◆ **Work task**: In the records that follow, count the lines where the string "urls" appears, and give the count with nothing added.

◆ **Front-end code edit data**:
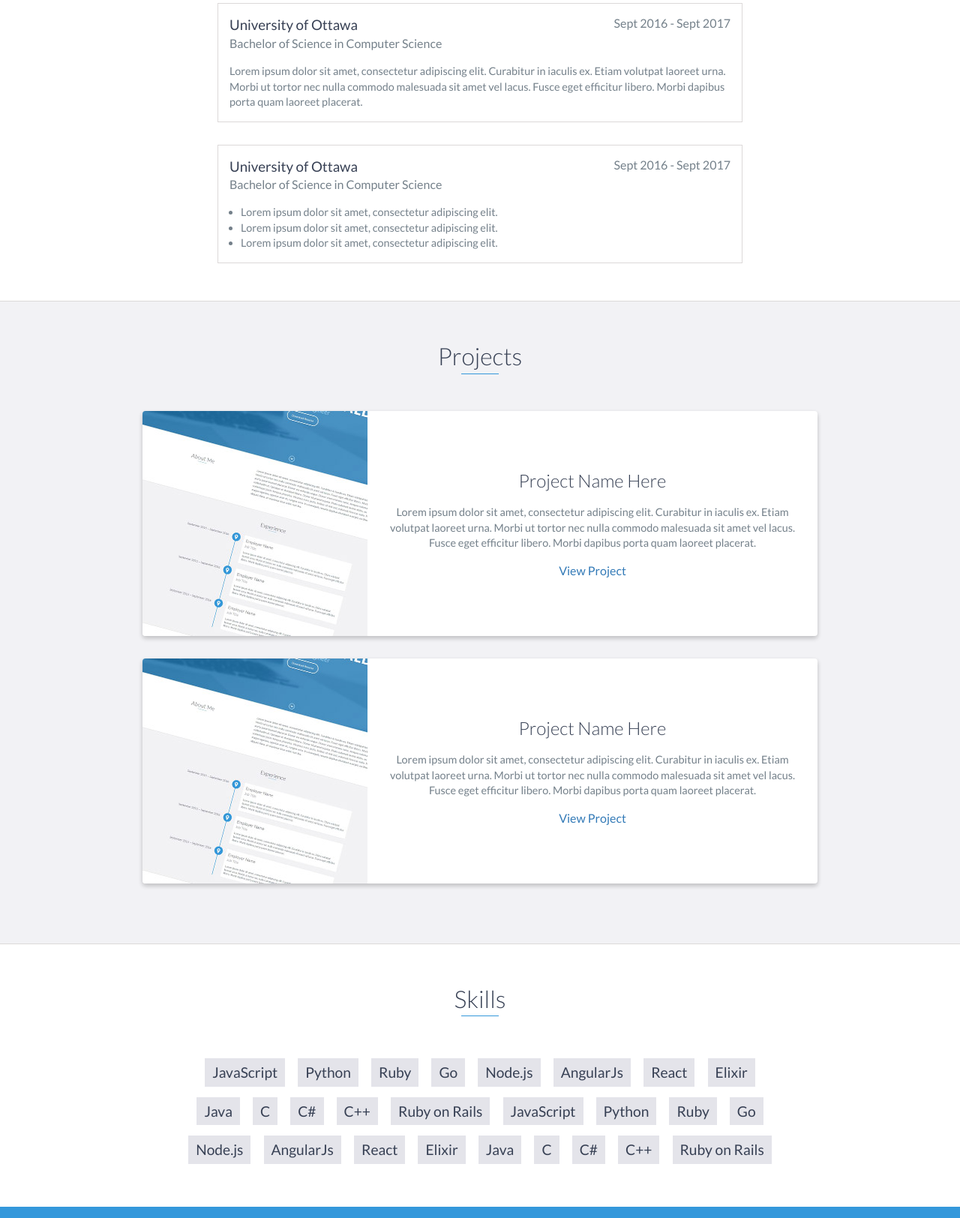
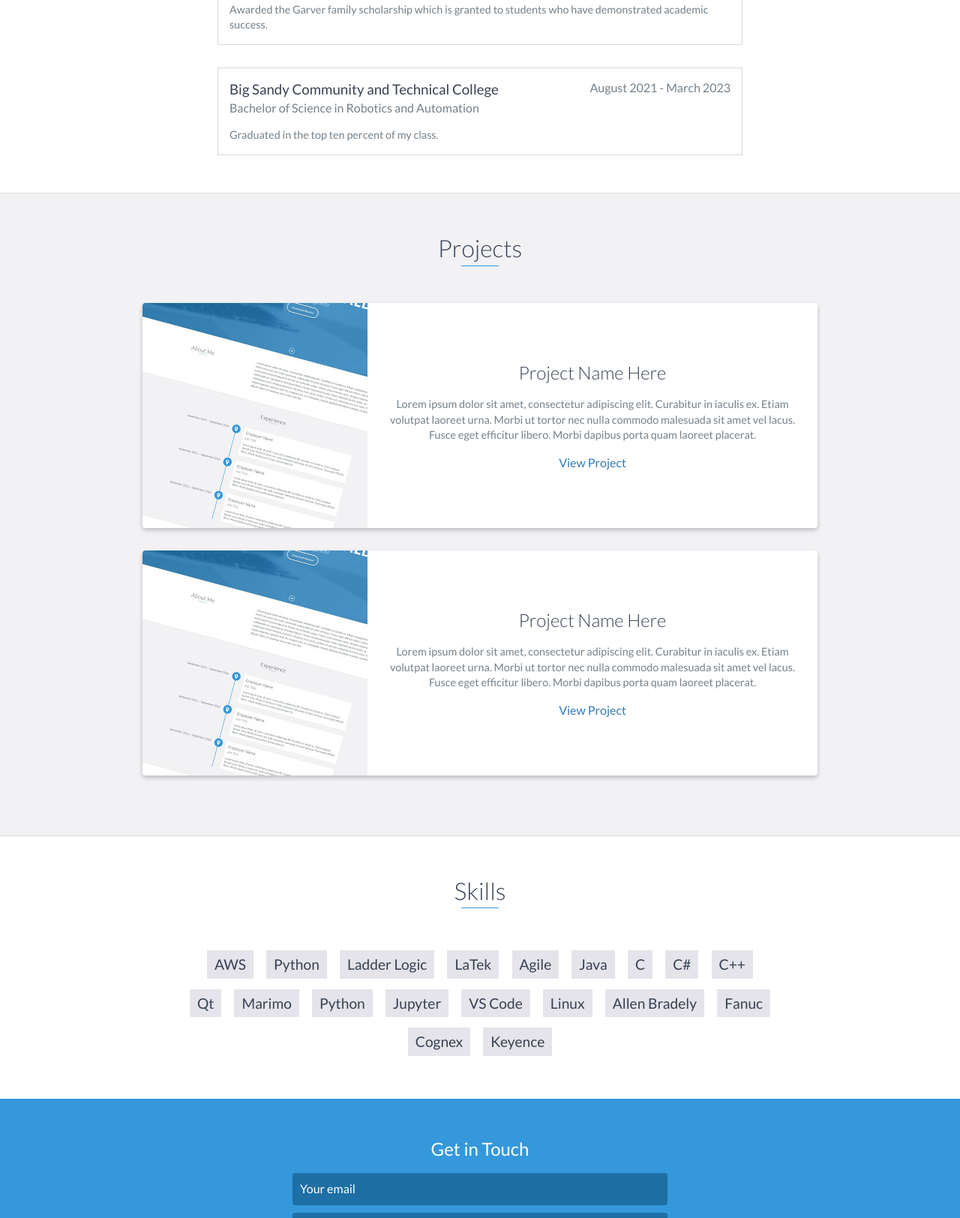
Before and after one commit to prianth/prianth.github.io, a plain HTML site: page index.html in a window 1280 px wide. Shown: the part 2074-3698 px from the top of the page at 75% size. Drawn offline with nearby package versions, Linux system fonts and the light colour scheme.

Commit message:
Add education and skills

```diff
--- a/index.html
+++ b/index.html
@@ -91,7 +91,7 @@
                 <h3>Amazon</h3>
                 <h4>Control Systems Lead</h4>
                 <p>
-                    • First level of escalation for reliability maintenance engineering technicians, ensuring prompt resolution of technical issues.<br>
+                    • First level of escalation for reliability maintenance engineering technicians.<br>
                     • Supported onsite Allen Bradley control systems.<br>
                     • Subject matter expert for Cognex, Fanuc, and Keyence equipment.<br>
                     • Implemented continuous improvement efforts to improve production KPI’s
@@ -103,7 +103,7 @@
                 <h4>Electrician</h4>
                 <p>
                     • Install electrical systems, wiring, fixtures, and equipment.<br>
-                    • Ensuring work complies with relevant codes, and advising management on whether equipment is safe to operate
+                    • Ensure work complies with relevant codes.
                 </p>
             </div>
 
@@ -111,8 +111,7 @@
                 <h3>Intermountain Electronics</h3>
                 <h4>Electro-MEchanical Technician</h4>
                 <p>
-                    • Properly terminate a variety of wire and cable in panels, circuits, and various electrical components including switchgear, UPS, transformers, circuit
-                    breakers, relays, terminal blocks and VFD.<br>
+                    • Terminate circuits in panels with various electrical components.<br>
                     • Work from schematics and technical drawings to complete tasks.<br>
                     • Test equipment for fault tolerance.
                 </p>
@@ -124,31 +123,24 @@
     <div id="education">
         <h2 class="heading">Education</h2>
         <div class="education-block">
-            <h3>University of Ottawa</h3>
-            <span class="education-date">Sept 2016 - Sept 2017</span>
-            <h4>Bachelor of Science in Computer Science</h4>
+            <h3>University of Kentucky</h3>
+            <span class="education-date">August 2023 - March 2025</span>
+            <h4>Bachelor of Science in Computer Engineering Technology</h4>
             <p>
-                Lorem ipsum dolor sit amet, consectetur adipiscing elit. Curabitur in iaculis ex. Etiam volutpat laoreet urna. Morbi ut tortor nec nulla commodo malesuada sit amet vel lacus. Fusce eget efficitur libero. Morbi dapibus porta quam laoreet placerat.
+                Awarded the Garver family scholarship which is granted to students who have demonstrated academic success.
             </p>
         </div>
         <!-- End .education-block -->
 
         <div class="education-block">
-            <h3>University of Ottawa</h3>
-            <span class="education-date">Sept 2016 - Sept 2017</span>
-            <h4>Bachelor of Science in Computer Science</h4>
-            <ul>
-                <li>
-                    Lorem ipsum dolor sit amet, consectetur adipiscing elit.
-                </li>
-                <li>
-                    Lorem ipsum dolor sit amet, consectetur adipiscing elit.
-                </li>
-                <li>
-                    Lorem ipsum dolor sit amet, consectetur adipiscing elit.
-                </li>
-            </ul>
-        </div>
+            <h3>Big Sandy Community and Technical College</h3>
+            <span class="education-date">August 2021 - March 2023</span>
+            <h4>Bachelor of Science in Robotics and Automation</h4>
+
+                <p>
+                    Graduated in the top ten percent of my class.
+                </p>
+            </div>
         <!-- End .education-block -->
     </div>
     <!-- End #education -->
@@ -196,32 +188,26 @@
     <div id="skills">
         <h2 class="heading">Skills</h2>
         <ul>
-            <li>JavaScript</li>
+            <li>AWS</li>
             <li>Python</li>
-            <li>Ruby</li>
-            <li>Go</li>
-            <li>Node.js</li>
-            <li>AngularJs</li>
-            <li>React</li>
-            <li>Elixir</li>
+            <li>Ladder Logic</li>
+            <li>LaTek</li>
+            <li>Agile</li>
             <li>Java</li>
             <li>C</li>
             <li>C#</li>
             <li>C++</li>
-            <li>Ruby on Rails</li>
-            <li>JavaScript</li>
+            <li>Qt</li>
+            <li>Marimo</li>
             <li>Python</li>
-            <li>Ruby</li>
-            <li>Go</li>
-            <li>Node.js</li>
-            <li>AngularJs</li>
-            <li>React</li>
-            <li>Elixir</li>
-            <li>Java</li>
-            <li>C</li>
-            <li>C#</li>
-            <li>C++</li>
-            <li>Ruby on Rails</li>
+            <li>Jupyter</li>
+            <li>VS Code</li>
+            <li>Linux</li>
+            <li>Allen Bradely</li>
+            <li>Fanuc</li>
+            <li>Cognex</li>
+            <li>Keyence</li>
+
         </ul>
     </div>
     <!-- End #skills -->
```
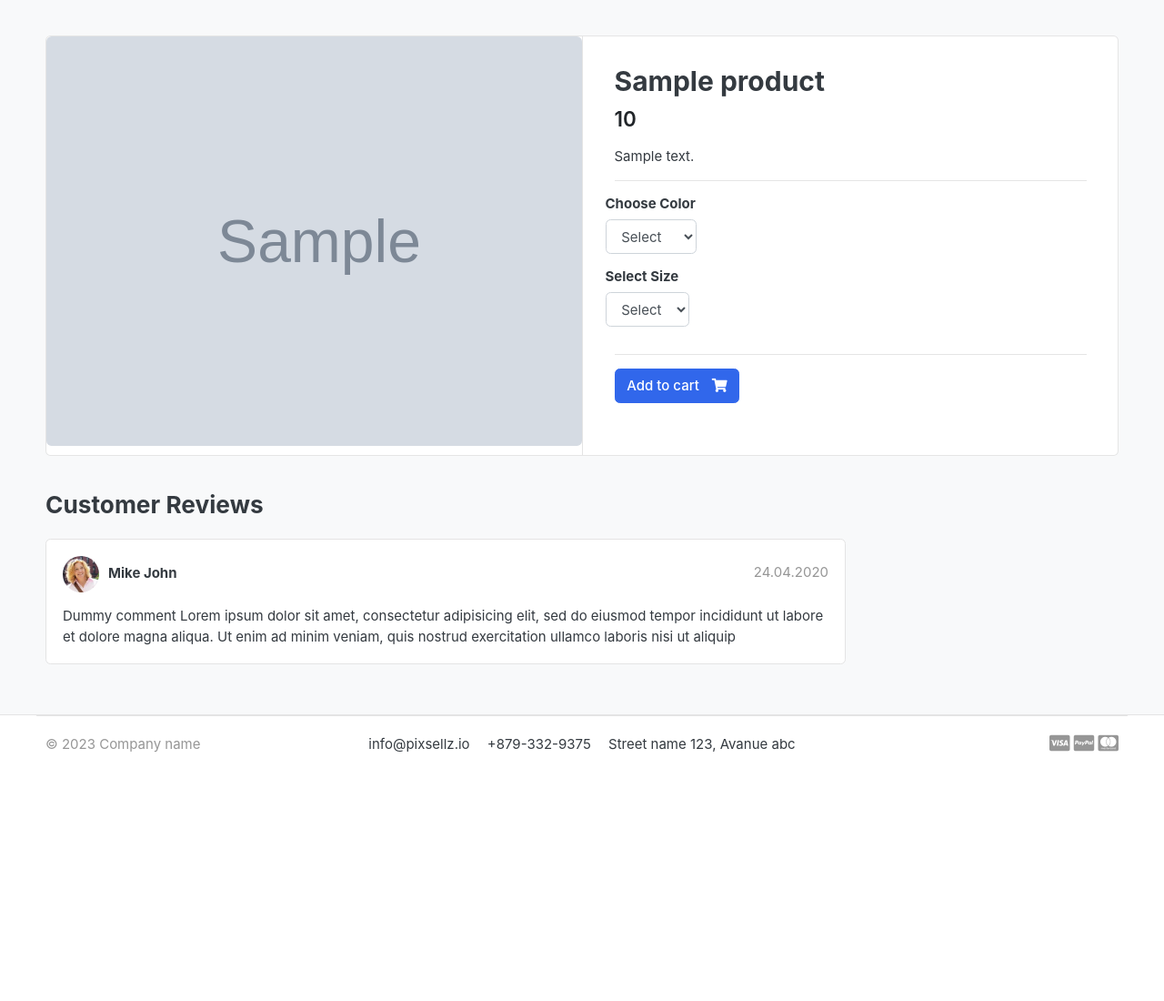
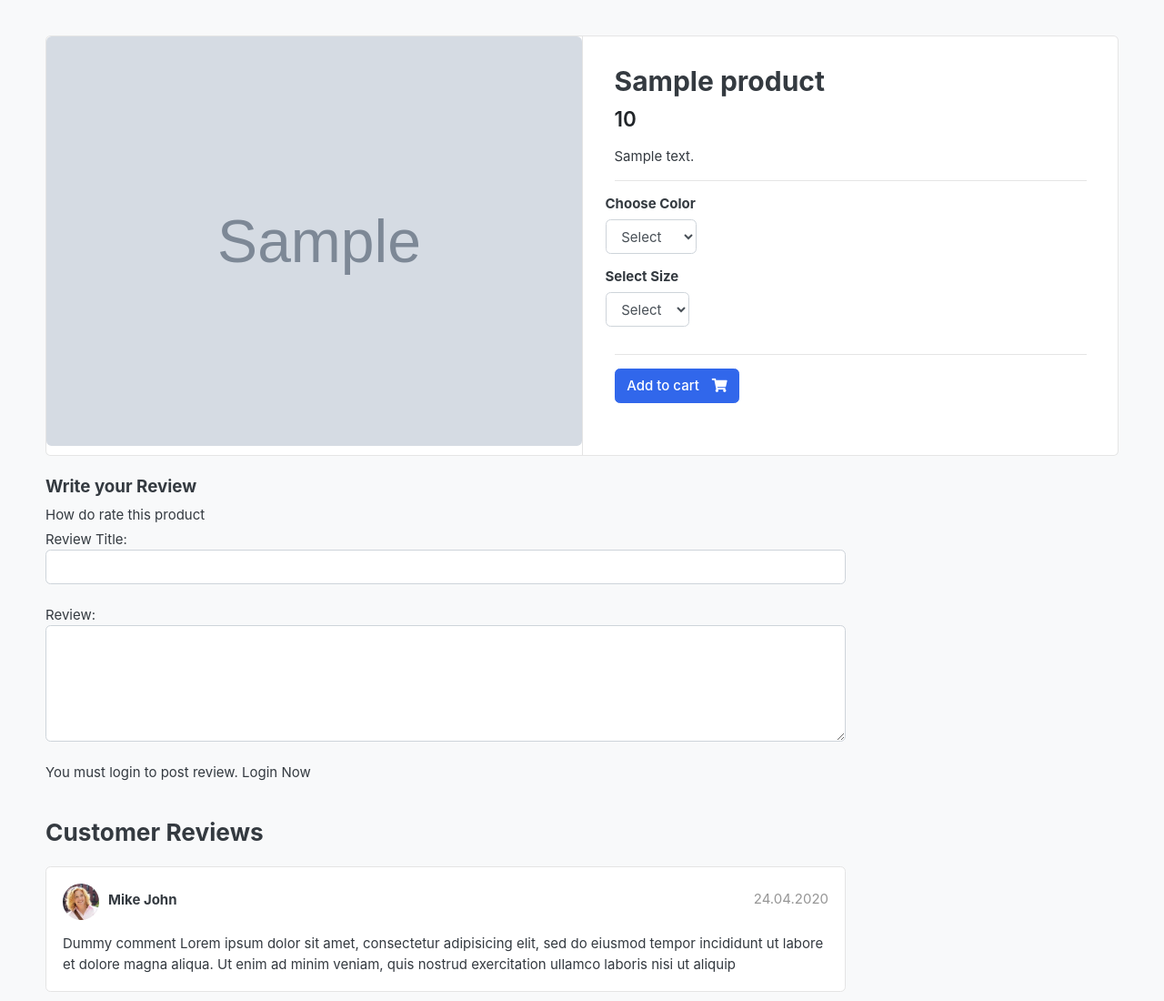
Before and after one commit to mujahid-jamadar/Ecommerce-django, a Django app: a page that uses templates/base.html in a window 1280 px wide. Shown: the part 119-1219 px from the top of the page at 91% size. Before the commit the page ends 946 px from the top, so only its background shows below. Run offline with Django 3.2, Linux system fonts and the light colour scheme; tables that the repository leaves empty hold one stand-in row (values such as "Sample post"); grey boxes marked "Sample" are stand-in pictures; some libraries are stand-ins or nearby versions; some web fonts are replaced.

Commit message:
Review and sumbit

```diff
--- a/greatKart/settings.py
+++ b/greatKart/settings.py
@@ -163,5 +163,5 @@ EMAIL_PORT = 587
 EMAIL_USE_TLS = True
 EMAIL_HOST_USER = 'your_email@gmail.com'
 EMAIL_HOST_USER='mujahidjamadar2000@gmail.com'
-EMAIL_HOST_PASSWORD='ctqznlroukajnomi'
+EMAIL_HOST_PASSWORD='adirmqxtugeotoze'
 EMAIL_AUTHENTICATION = 'LOGIN'
--- a/store/admin.py
+++ b/store/admin.py
@@ -1,5 +1,5 @@
 from django.contrib import admin
-from .models import Product,Variation
+from .models import Product,Variation,ReviewRating
 
 class ProductAdmin(admin.ModelAdmin):
     list_display=('product_name','price','stock','category','modified_date','is_available')
@@ -19,3 +19,4 @@ class VariationAdmin(admin.ModelAdmin):
 # Register your models here.
 admin.site.register(Product,ProductAdmin)
 admin.site.register(Variation,VariationAdmin)
+admin.site.register(ReviewRating)
--- a/store/models.py
+++ b/store/models.py
@@ -1,6 +1,7 @@
 from django.db import models
 from category.models import Category
 from django.urls import reverse
+from accounts.models import Account
 # Create your models here.
 
 class Product(models.Model):
@@ -56,3 +57,21 @@ class Variation(models.Model):
 
     def __str__(self):
         return self.variation_value
+
+
+class ReviewRating(models.Model):
+    product=models.ForeignKey(Product,on_delete=models.CASCADE)
+    user=models.ForeignKey(Account,on_delete=models.CASCADE)
+    subject=models.CharField(max_length=100,blank=True)
+    review=models.TextField(max_length=500,blank=True)
+    rating=models.FloatField()
+    ip=models.CharField(max_length=20,blank=True)
+    status=models.BooleanField(default=True)
+    created_date=models.DateTimeField(auto_now_add=True)
+    updated_date=models.DateTimeField(auto_now=True)
+
+
+
+
+    def __str__(self):
+        return self.subject
--- a/store/urls.py
+++ b/store/urls.py
@@ -24,4 +24,5 @@ urlpatterns = [
     path('category/<slug:category_slug>/',views.store,name='product_by_category'),
     path('category/<slug:category_slug>/<slug:product_slug>/',views.product_details,name='product_details'),
     path('search/',views.search,name='search'),
+    path('submit_review/<int:product_id>/',views.submit_review,name='submit_review')
 ]
--- a/store/views.py
+++ b/store/views.py
@@ -1,10 +1,12 @@
-from django.shortcuts import render,get_object_or_404,HttpResponse
-from .models import Product
+from django.shortcuts import render,get_object_or_404,HttpResponse,redirect,Http404
+from .models import Product,ReviewRating
 from category.models import Category
 from carts.models import CartItem
 from carts.views import _cart_id
 from django.core.paginator import EmptyPage,PageNotAnInteger,Paginator
 from django.db.models import Q
+from .forms import ReviewForm
+from django.contrib import messages
 # Create your views here.
 
 def store(request, category_slug=None):
@@ -71,3 +73,31 @@ def search(request):
         'product_count':product_count
     }
     return render(request, 'store/store.html',context)
+
+
+
+def submit_review(request, product_id):
+    url = request.META.get('HTTP_REFERER')
+    print(url)
+    if request.method == 'POST':
+        try:
+            reviews = ReviewRating.objects.get(user__id=request.user.id, product__id=product_id)
+            form = ReviewForm(request.POST, instance=reviews)
+            form.save()
+            messages.success(request, 'Thanks! Your review been updated')
+            return redirect(url)
+        except ReviewRating.DoesNotExist:
+            form = ReviewForm(request.POST)
+            if form.is_valid():
+                data = ReviewRating()
+                data.subject = form.cleaned_data['subject']
+
+                data.review = form.cleaned_data['review']
+                data.ip = request.META.get('REMOTE_ADDR')
+                data.product_id = product_id
+                data.user_id = request.user.id
+                data.save()
+                messages.success(request, 'Thanks! Your review been submitted')
+                return redirect(url)
+    else:
+        raise Http404("Page not found")
--- a/templates/base.html
+++ b/templates/base.html
@@ -23,13 +23,15 @@
 
 <!-- custom style -->
 <link href="{% static 'css/ui.css' %}" rel="stylesheet" type="text/css"/>
+<link href="{% static 'css/custom.css' %}" rel="stylesheet" type="text/css"/>
 <link href="{% static 'css/responsive.css' %}" rel="stylesheet" media="only screen and (max-width: 1200px)" />
+
 
 <!-- custom javascript -->
 <script src="{% static 'js/script.js' %}" type="text/javascript"></script>
 
 
- {% comment %} Paypal Script {% endcomment %}
+ <!-- {% comment %} Paypal Script {% endcomment %} -->
  <script src="https://www.paypal.com/sdk/js?client-id=AUFrpjMdwZSCBkYapwB-H3-tqnFUIhxxosjbaYqExUneDUkQ7CeRurMl5WrrvkQq0JZkrpiRkPHlOiPw&currency=USD"></script>
 
 <script type="text/javascript">
@@ -58,3 +60,6 @@ $(document).ready(function() {
 
 
   {% include 'includes/footer.html'%}
+
+
+</body>
--- a/templates/store/product_details.html
+++ b/templates/store/product_details.html
@@ -77,11 +77,48 @@
     <div class="row">
                 <div class="col-md-9">
 
+
+        <form action="{% url 'submit_review' single_product.id %}" method="POST">
+          {% csrf_token %}
+          <h5>Write your Review</h5>
+          <div class="">
+             <!-- Rating star -->
+             <label for="">How do rate this product</label>
+             <br>
+
+                    {% comment %} <div class="rate">
+				           <input type="radio" name="rating" id="rating10" value="5" required /><label for="rating10" title="5"></label>
+				           <input type="radio" name="rating" id="rating9" value="4.5" required /><label for="rating9" title="4.5" class="half"></label>
+				           <input type="radio" name="rating" id="rating8" value="4" required /><label for="rating8" title="4"></label>
+				           <input type="radio" name="rating" id="rating7" value="3.5" required /><label for="rating7" title="3.5" class="half"></label>
+				           <input type="radio" name="rating" id="rating6" value="3" required /><label for="rating6" title="3"></label>
+				           <input type="radio" name="rating" id="rating5" value="2.5" required /><label for="rating5" title="2.5" class="half"></label>
+				           <input type="radio" name="rating" id="rating4" value="2" required /><label for="rating4" title="2"></label>
+				           <input type="radio" name="rating" id="rating3" value="1.5" required /><label for="rating3" title="1.5" class="half"></label>
+				           <input type="radio" name="rating" id="rating2" value="1" required /><label for="rating2" title="1"></label>
+				           <input type="radio" name="rating" id="rating1" value="0.5" required /><label for="rating1" title="0.5" class="half"></label>
+			       </div> {% endcomment %}
+
+             Review Title:
+             <input type="text" class="form-control" name="subject" value="" >
+             <br>
+             Review:
+             <textarea name="review" rows="5" class="form-control" ></textarea>
+             <br>
+             {%  if user.is_authenticated %}
+             <input type="submit" name="" value="Submit Review" class="btn btn-primary">
+            {% else%}
+                <p> You must login to post review. <span href="{% url 'login' %}">Login Now</span></P>
+
+            {% endif%}
+          </div>
+          {% include 'includes/alerts.html'  %}
+        </form>
+        <br>
         <header class="section-heading">
             <h3>Customer Reviews </h3>
 
         </header>
-
         <article class="box mb-3">
             <div class="icontext w-100">
                 <img src="{% static './images/avatars/avatar1.jpg'%}" class="img-xs icon rounded-circle">
```
Also changed, not shown: static/css/custom.css (added, +68 -0 lines), store/forms.py (added, +9 -0 lines), store/migrations/0003_reviewrating.py (added).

◆ **Answer for this exercise**: 3